Here is my Wednesday column on Darren McFadden.
Darren McFadden is the most important player on the Raiders this season. If they have any shot to make the postseason, McFadden must carry them.
That’s because the Raiders’ defense has at least eight new starters and the passing game has more holes than Swiss cheese. The Raiders have no wide receivers to scare opposing cornerbacks, and almost zero experience at tight end and quarterback. Name an NFL roster with more question marks at quarterback than the Raiders.
The three quarterbacks – Matt Flynn, Terrelle Pryor and Tyler Wilson – have three measly NFL starts between them. None of them can carry an offense right now. They need a running game.
If McFadden can establish himself as a reliable running back, he will open up the offense for everyone else. Flynn, the starting quarterback, could manage the game and limit turnovers, like Alex Smith did for the 49ers in 2011 when they won 13 regular-season games.
McFadden has the talent to lead the Raiders’ offense. At his best, he’s a violent runner who has great acceleration and home-run speed. He’s a threat to take it the distance from anywhere on the field, and he can catch passes. If he can stay healthy he could lead the Raiders in rushing and receiving, but he never has stayed healthy for a full season in the NFL. There’s a reason for that.
“He’s got bird legs,” said a former longtime NFL assistant coach who requested anonymity. “He’s too spindly. I don’t like his lower body. A running back takes a pounding on his lower torso. A running back has to be stoutly built from the waist down to be able to withstand the pounding he is going to take.”
Since the Raiders drafted McFadden with the fourth pick in 2008, he has injured his ankle, foot, knee and toe and has missed 23 games, almost five per season. He turns 26 in August and he’s entering the final year of his contract.
“If he had a bunch of upper body injuries, then you would say he might be running too upright,” said the former NFL assistant coach. “But most of his injuries are from the waist down. He almost has more of a scat-back kind of a build in the lower torso than a prototypical running back’s build with the quads, the calves and the kind of lower body that can withstand punishment.”
The Raiders aren’t going to use McFadden as a scat-back. They’re going to use him as a featured back and feed him the ball until he breaks down. If by some miracle he doesn’t break down, he should have the best season of his career and earn a long-term contract extension from the Raiders.

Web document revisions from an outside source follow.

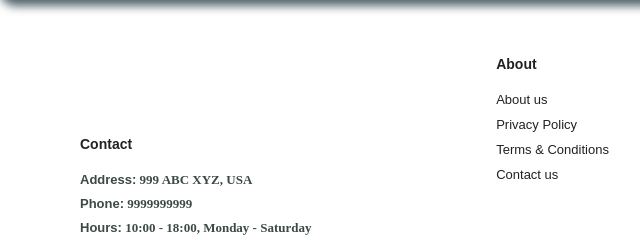
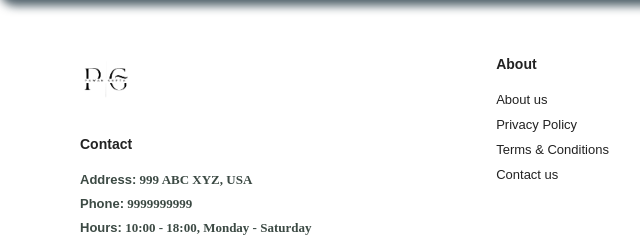
Before and after one commit to PawanGupta17/Portfolio, a plain HTML site: page index.html in a window 1280 px wide. Shown: the part 4556-4796 px from the top of the page, 0-640 px from the left. Drawn offline with nearby package versions, Linux system fonts and the light colour scheme.

Commit message:
Update index.html

```diff
--- a/index.html
+++ b/index.html
@@ -386,7 +386,7 @@
     </section>
     <footer class="section-p1">
       <div class="col">
-        <img class="logo" src="logo1.png" alt="" />
+        <img class="logo" src="img/logo1.png" alt="" />
         <h4>Contact</h4>
         <p><strong> Address:</strong> 999 ABC XYZ, USA</p>
         <p><strong> Phone:</strong> 9999999999</p>
```
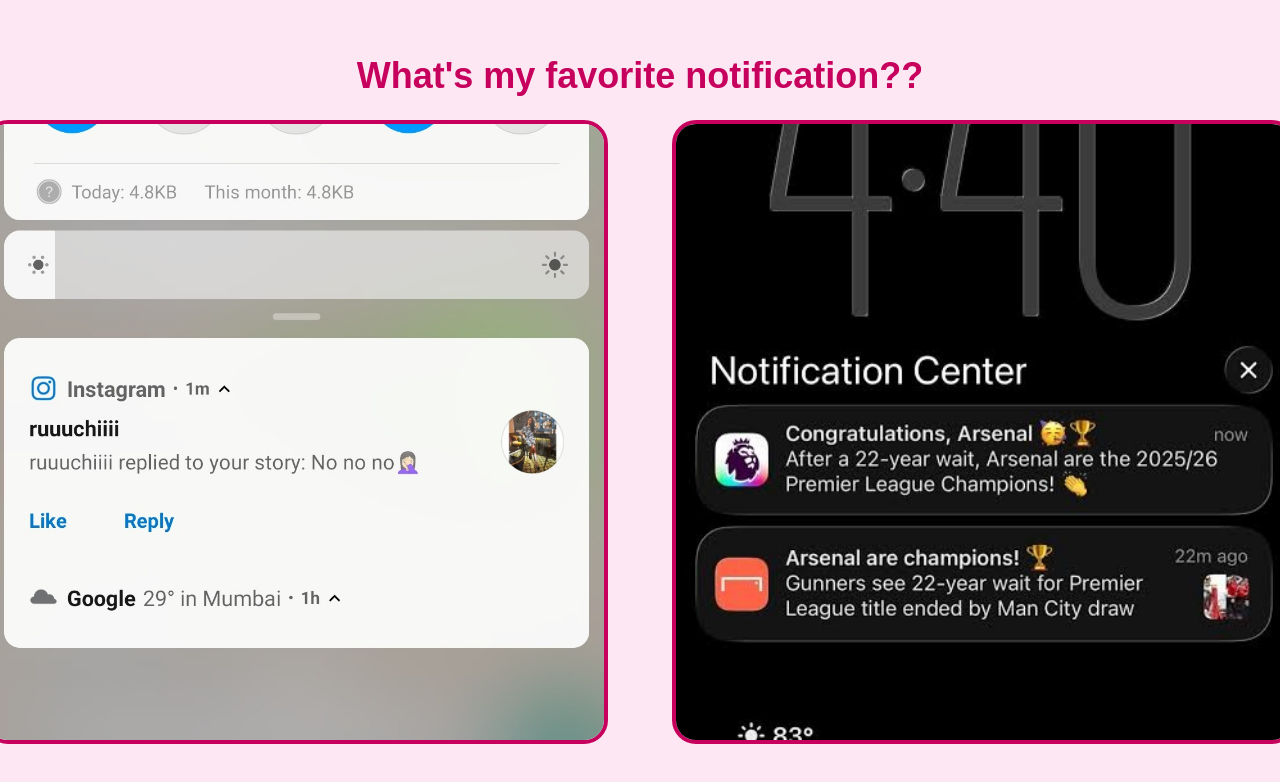
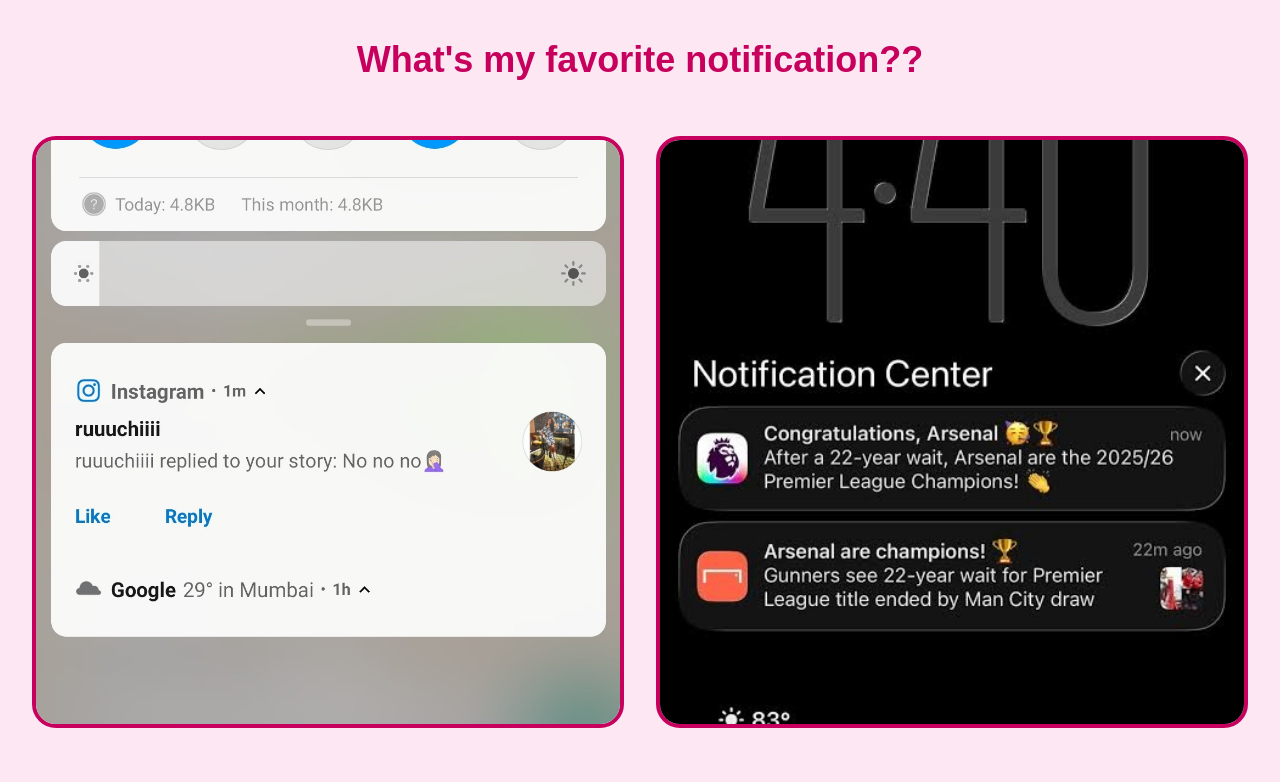
Before and after one commit to sahilshetty10/play, a React (Vite) app: page / in a window 1280 px wide. Shown: the top 782 px of the page. Built offline with nearby package versions, Linux system fonts and the light colour scheme.

Commit message:
Update QuestionPic.jsx

```diff
--- a/src/components/QuestionPic.jsx
+++ b/src/components/QuestionPic.jsx
@@ -28,7 +28,7 @@
       >
         {question}
       </h1>
-      <div className="flex justify-center w-full gap-16">
+      <div className="flex justify-center w-full gap-8 p-8">
         <img
           src={src1}
           className={`w-[50%] aspect-square object-cover rounded-3xl ${answer ? "border-none" : "border-4"} border-pink-700 cursor-pointer`}
```
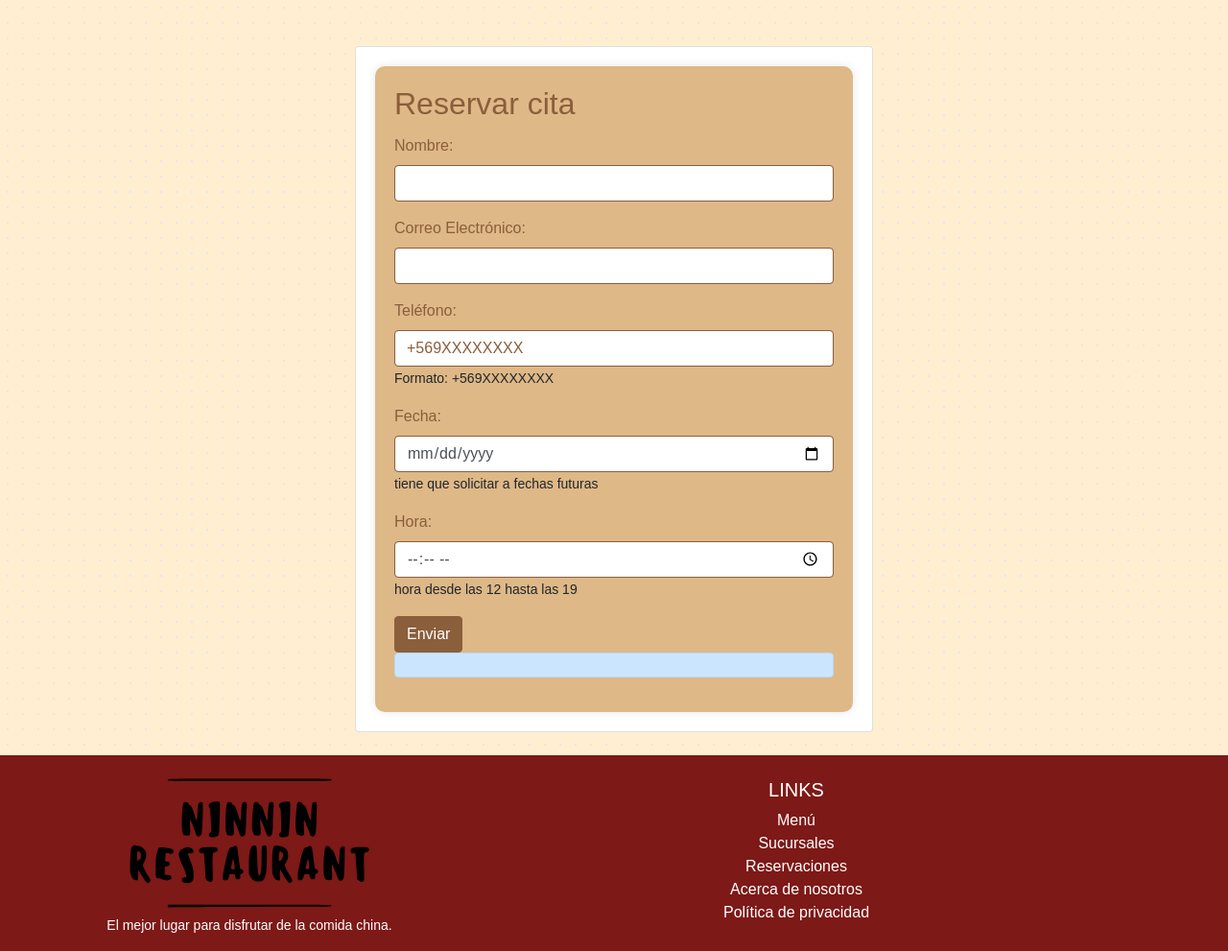
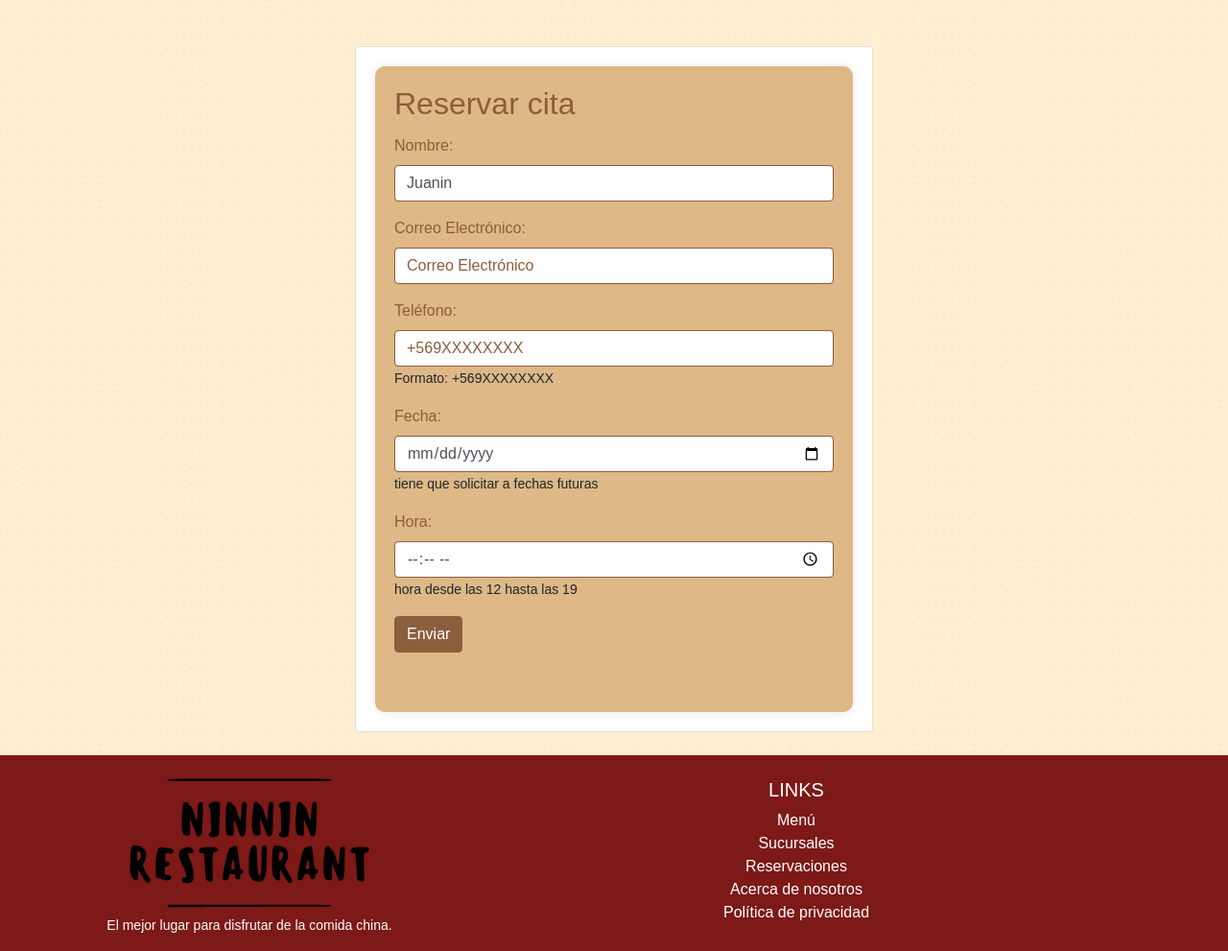
Before and after one commit to MarceloCaballeroo/ninnin_website, a Django app: page /clientes/reserva/ in a window 1280 px wide. Shown: the part 96-1087 px from the top of the page at 96% size. Run offline with Django 5.2, Linux system fonts and the light colour scheme; a user stored in the database is signed in; data comes from the database, SQL or seed files in the repository; both versions use the stored data as it was after the commit.

Commit message:
Update Reserva with name pre-population and styles

```diff
--- a/clientes/forms.py
+++ b/clientes/forms.py
@@ -9,14 +9,21 @@ class UserForm(forms.ModelForm):
             'password': forms.PasswordInput(),
         }
 
+
 class ReservaForm(forms.ModelForm):
     class Meta:
         model = Reserva
         fields = ['nombre', 'email', 'telefono', 'fecha_reserva', 'hora']
         widgets = {
-            'nombre': forms.TextInput(attrs={'class': 'form-control'}),
-            'email': forms.EmailInput(attrs={'class': 'form-control'}),
+            'nombre': forms.TextInput(attrs={'class': 'form-control', 'placeholder': 'Nombre'}),
+            'email': forms.EmailInput(attrs={'class': 'form-control', 'placeholder': 'Correo Electrónico'}),
             'telefono': forms.TextInput(attrs={'class': 'form-control', 'placeholder': '+569XXXXXXXX'}),
             'fecha_reserva': forms.DateInput(attrs={'class': 'form-control', 'type': 'date'}),
             'hora': forms.TimeInput(attrs={'class': 'form-control', 'type': 'time'}),
         }
+
+    def __init__(self, *args, **kwargs):
+        user = kwargs.pop('user', None)
+        super(ReservaForm, self).__init__(*args, **kwargs)
+        if user:
+            self.fields['nombre'].initial = user.cliente.nombre
--- a/clientes/templates/clientes/reserva.html
+++ b/clientes/templates/clientes/reserva.html
@@ -34,7 +34,7 @@
                             </div>
                             <button type="submit" class="btn btn-primary">Enviar</button>
                         </form>
-                        <div class="alert alert-primary" role="alert" id="idMensaje">
+                        <div class="alert" role="alert" id="idMensaje">
                             {% if mensaje %}
                                 {{ mensaje }}
                             {% endif %}
--- a/clientes/views.py
+++ b/clientes/views.py
@@ -53,25 +53,25 @@ def menu(request):
     context = {'usuario': usuario}
     return render(request, 'clientes/clientes_list.html',context)
 
-
 def reserva_Form(request):
     print("estoy en el controlador reserva...")
     context = {}
 
     if request.method == "POST":
         print("controlador es un post...")
-        form = ReservaForm(request.POST)
+        form = ReservaForm(request.POST, user=request.user)
         if form.is_valid():
             form.save()
             # Limpiar form
-            form = ReservaForm()
+            form = ReservaForm(user=request.user)
             context = {'mensaje': "Ok, datos grabados..", "form": form}
         else:
             context = {'form': form}
     else:
-        form = ReservaForm()
+        form = ReservaForm(user=request.user)
         context = {'form': form}
     return render(request, "clientes/reserva.html", context)
+
 
 def clientes_del (request,pk):
     context={}
--- a/mysite/static/Layout/style.css
+++ b/mysite/static/Layout/style.css
@@ -180,3 +180,7 @@ p {
   -webkit-text-stroke-color: black; /* Color del borde */
   font-weight: bold;
 }
+
+.form-container {
+  margin-bottom: 0; /* Asegúrate de que no haya márgenes no deseados */
+}
```
Also changed, not shown: clientes/models.py (line endings or trailing spaces), db.sqlite3.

New offensive coordinator Greg Olson has brought back the power running scheme McFadden ran under Tom Cable in 2010 and 2011. Those two seasons, McFadden averaged 5.3 yards per carry. That’s elite. But he also missed 12 of the 32 games.
“Now that McFadden is back to the power running game, he’s going to be running between the tackles,” said the former NFL assistant coach. “You’re going to have a lot of helmets banging on your legs when you’re running between the tackles.”
That doesn’t bode well for McFadden’s durability this season.
If he gets injured yet again the Raiders’ season probably will implode, but they probably would get a top-five pick in next year’s draft, too. That’s a good consolation.
There would be no consolation for McFadden. The Raiders probably wouldn’t re-sign him. He would go straight to the chopping block.
“You can find a dozen running backs cheaper and more productive,” said the former NFL assistant coach. “Running backs are a dime a dozen unless you’re Adrian Peterson, and McFadden is no Peterson.”
Peterson has carried the ball an average of 292 times per season in his six-year career. McFadden never has carried the ball more than 223 times in a season.
The Houston Texans have gotten 956 carries the past three seasons from Arian Foster, an undrafted free agent in 2009. Last season, the Redskins got 335 carries out of Alfred Morris, a sixth-round pick in 2012.
The Raiders just spent a sixth-round pick this offseason on a running back, Latavius Murray, who is tall and fast like McFadden. If Murray can prove he’s more durable than McFadden, Murray could take McFadden’s job next season.
In that case, McFadden would be a 27-year-old injury-prone free agent running back searching for a one year deal. He wouldn’t be the most important player for any team.
He would be just another guy.
Grant Cohn writes sports columns and the “Inside the 49ers” blog for the Press Democrat’s website. You can reach him at firstname.lastname@example.org.